▶ ACTIVITY: Retrieve every line of the data holding the word "NOTEBOOK".

____

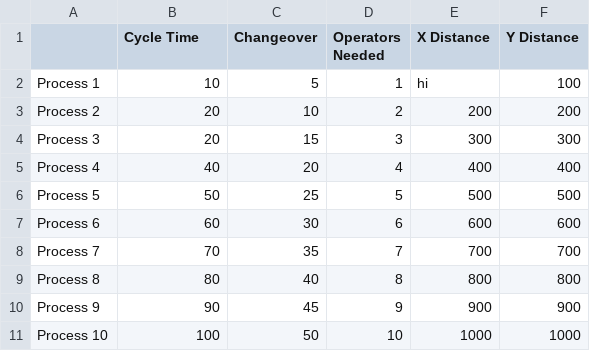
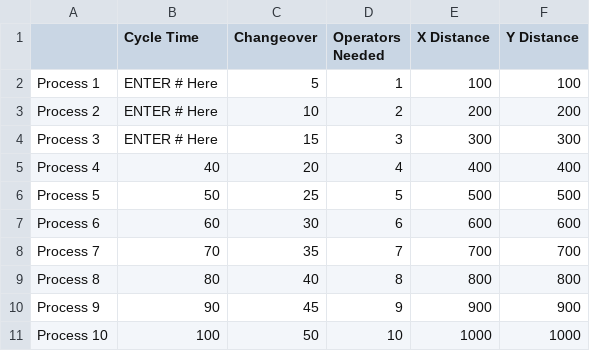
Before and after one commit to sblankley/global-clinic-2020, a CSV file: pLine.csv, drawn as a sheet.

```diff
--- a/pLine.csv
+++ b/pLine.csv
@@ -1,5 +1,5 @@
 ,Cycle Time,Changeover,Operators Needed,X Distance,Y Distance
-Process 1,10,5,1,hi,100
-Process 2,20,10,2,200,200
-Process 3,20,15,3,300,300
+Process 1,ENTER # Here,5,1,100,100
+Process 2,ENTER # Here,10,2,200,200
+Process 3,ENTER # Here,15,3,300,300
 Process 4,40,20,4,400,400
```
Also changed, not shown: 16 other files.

____

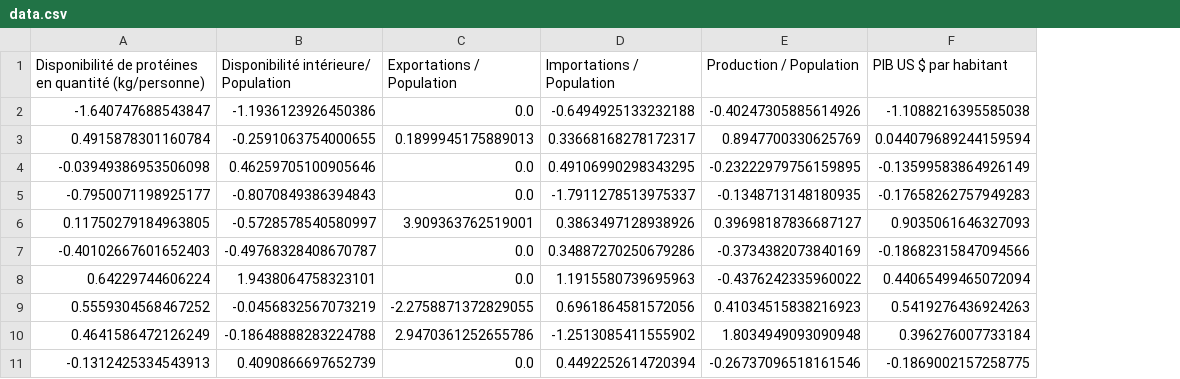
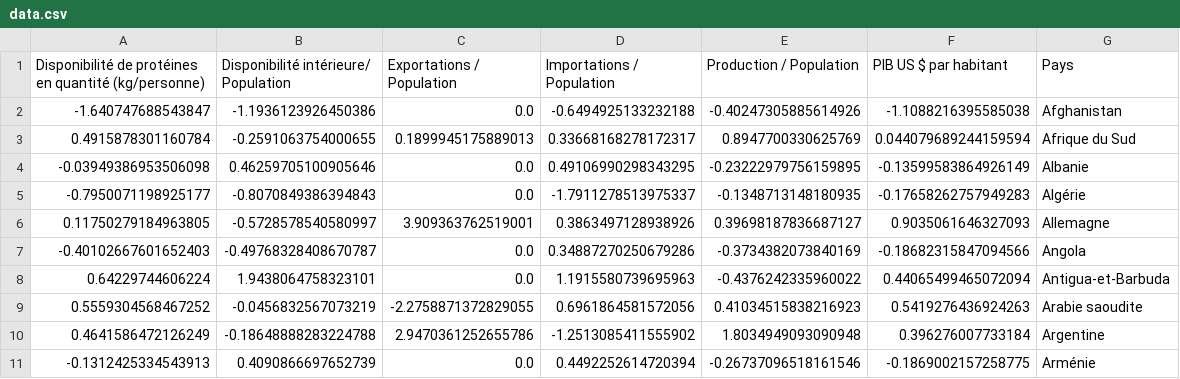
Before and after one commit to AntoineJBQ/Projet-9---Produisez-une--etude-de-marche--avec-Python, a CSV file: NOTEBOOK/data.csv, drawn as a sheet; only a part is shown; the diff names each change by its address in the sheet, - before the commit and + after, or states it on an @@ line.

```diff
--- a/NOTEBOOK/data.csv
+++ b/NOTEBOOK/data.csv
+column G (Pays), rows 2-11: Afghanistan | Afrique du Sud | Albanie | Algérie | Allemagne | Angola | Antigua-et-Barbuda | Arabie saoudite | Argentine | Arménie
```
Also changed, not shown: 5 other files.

____

▶ RESULT FOR THIS EXERCISE:
Before and after one commit to AntoineJBQ/Projet-9---Produisez-une--etude-de-marche--avec-Python, a CSV file: NOTEBOOK/data.csv, drawn as a sheet; only a part is shown; the diff names each change by its address in the sheet, - before the commit and + after, or states it on an @@ line.
--- a/NOTEBOOK/data.csv
+++ b/NOTEBOOK/data.csv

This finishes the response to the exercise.